Our summer weather so far has been the result of a blocking pattern. For most of the past two months, we've had a Bermuda high pressure, another high pressure system in the western United States, and an area of weakness (a trough, or dip in the atmospheric currents) in the eastern United States.

That dip has brought a string of low pressure systems into the Southeast.  Sometimes they've been accompanied by cold fronts, most of which dissipate somewhere in the Carolinas.

That has produced some monumental rainfall totals, like the 25-plus inches since June 1 in Hickory. Some areas in the North Carolina mountains have exceeded their average annual rainfall totals, with five months still to go.

The long-range computer models point to a continuation of the pattern.

If this type of pattern develops in winter, those of us in the Carolinas are using snow shovels and ice scrapers.  In the summer, it means moderate temperatures and a lot of rain.

Tropical weather activity should be quiet in the Atlantic for the next few weeks. Satellite photos show a lot of dry air being blown westward into the Atlantic from Saharan Africa.  That usually puts a lid on the development of tropical storms and hurricanes, and forecasters seem to think it will continue into at least the middle of August.

That won't stop the development of tropical systems in the Gulf of Mexico, but the Carolinas coast should catch a break for at least a few weeks.

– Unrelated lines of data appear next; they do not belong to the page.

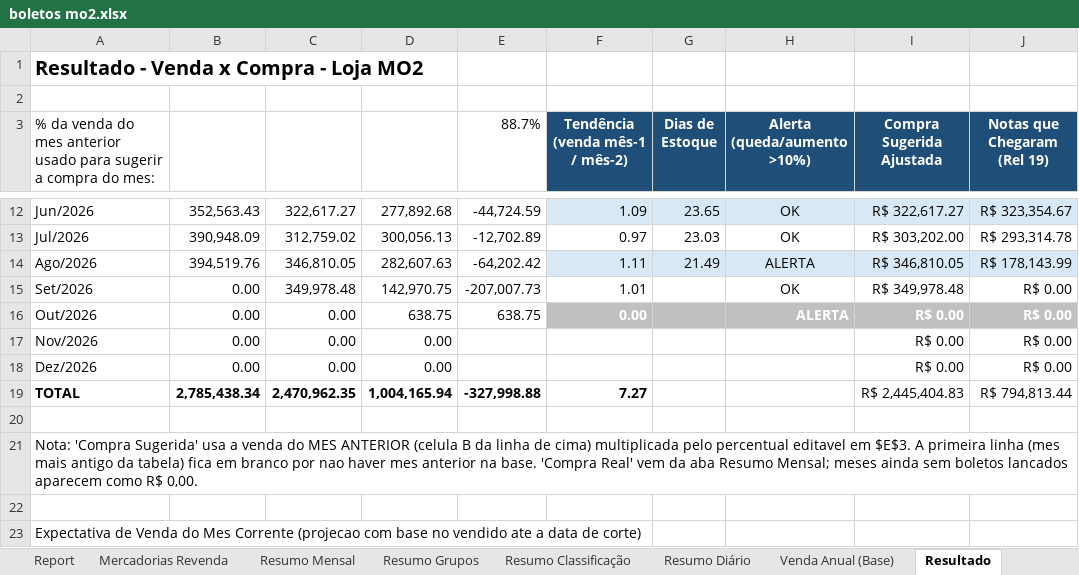
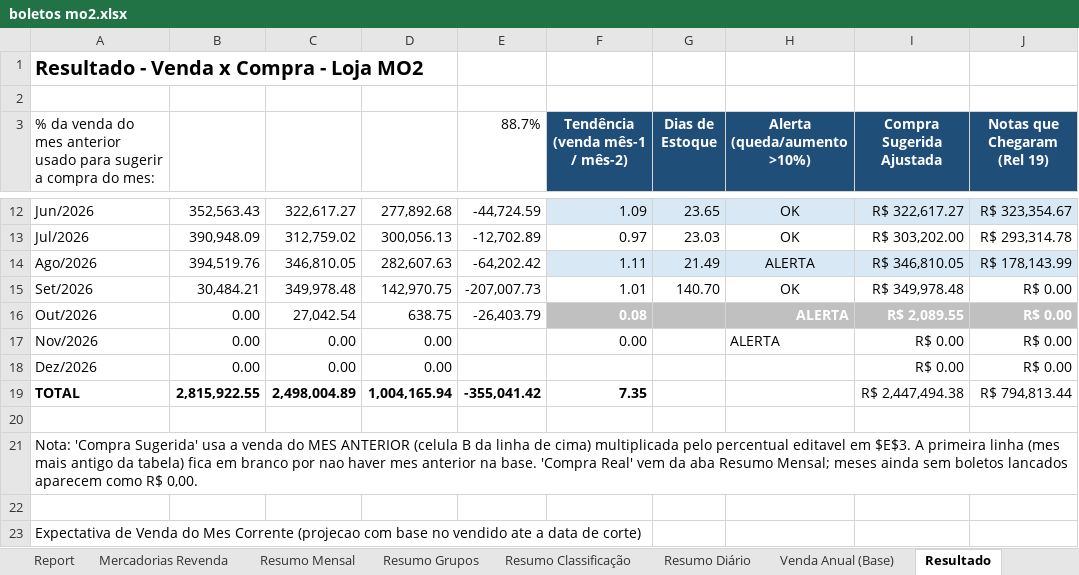
Before and after one commit to neilianesilva2408-collab/boletos---mercadinho, an Excel workbook: boletos mo2.xlsx, sheet Resultado, drawn as a sheet; only a part is shown, gaps mark what is left out; values as stored, in another font and other column widths than the file's, no borders; the diff names each change by its address in the sheet, - before the commit and + after, or states it on an @@ line.

Commit message:
Atualização de boletos - 04/09/2026
Venda Anual e Movimentação Geral de Entradas atualizadas para MO1 e MO2
(export novo de 03/09/2026); MO4 sem arquivo novo nesta rodada.

```diff
--- a/boletos mo2.xlsx (sheet Resultado)
+++ b/boletos mo2.xlsx (sheet Resultado)
-B15: 0.00
+B15: 30,484.21
-G15 (Dias de Estoque): (empty)
+G15 (Dias de Estoque): 140.70
-C16: 0.00
+C16: 27,042.54
-E16 (88.7%): 638.75
+E16 (88.7%): -26,403.79
-F16 (Tendência (venda mês-1 / mês-2)): 0.00
+F16 (Tendência (venda mês-1 / mês-2)): 0.08
-I16 (Compra Sugerida Ajustada): R$ 0.00
+I16 (Compra Sugerida Ajustada): R$ 2,089.55
-F17 (Tendência (venda mês-1 / mês-2)): (empty)
+F17 (Tendência (venda mês-1 / mês-2)): 0.00
-H17 (Alerta (queda/aumento >10%)): (empty)
+H17 (Alerta (queda/aumento >10%)): ALERTA
-B19: 2,785,438.34
+B19: 2,815,922.55
-C19: 2,470,962.35
+C19: 2,498,004.89
-E19 (88.7%): -327,998.88
+E19 (88.7%): -355,041.42
-F19 (Tendência (venda mês-1 / mês-2)): 7.27
+F19 (Tendência (venda mês-1 / mês-2)): 7.35
-I19 (Compra Sugerida Ajustada): R$ 2,445,404.83
+I19 (Compra Sugerida Ajustada): R$ 2,447,494.38
```
Also changed, not shown: sheet Mov Entradas (Rel 10497), sheet Report, sheet Venda Anual (Base), 6 other files.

Remember, though. Once conditions become more favorable for development in the Atlantic, the current pattern over the eastern United States (Bermuda high and eastern U.S. trough) would favor tropical storms and hurricanes making a run at the Southeast coast.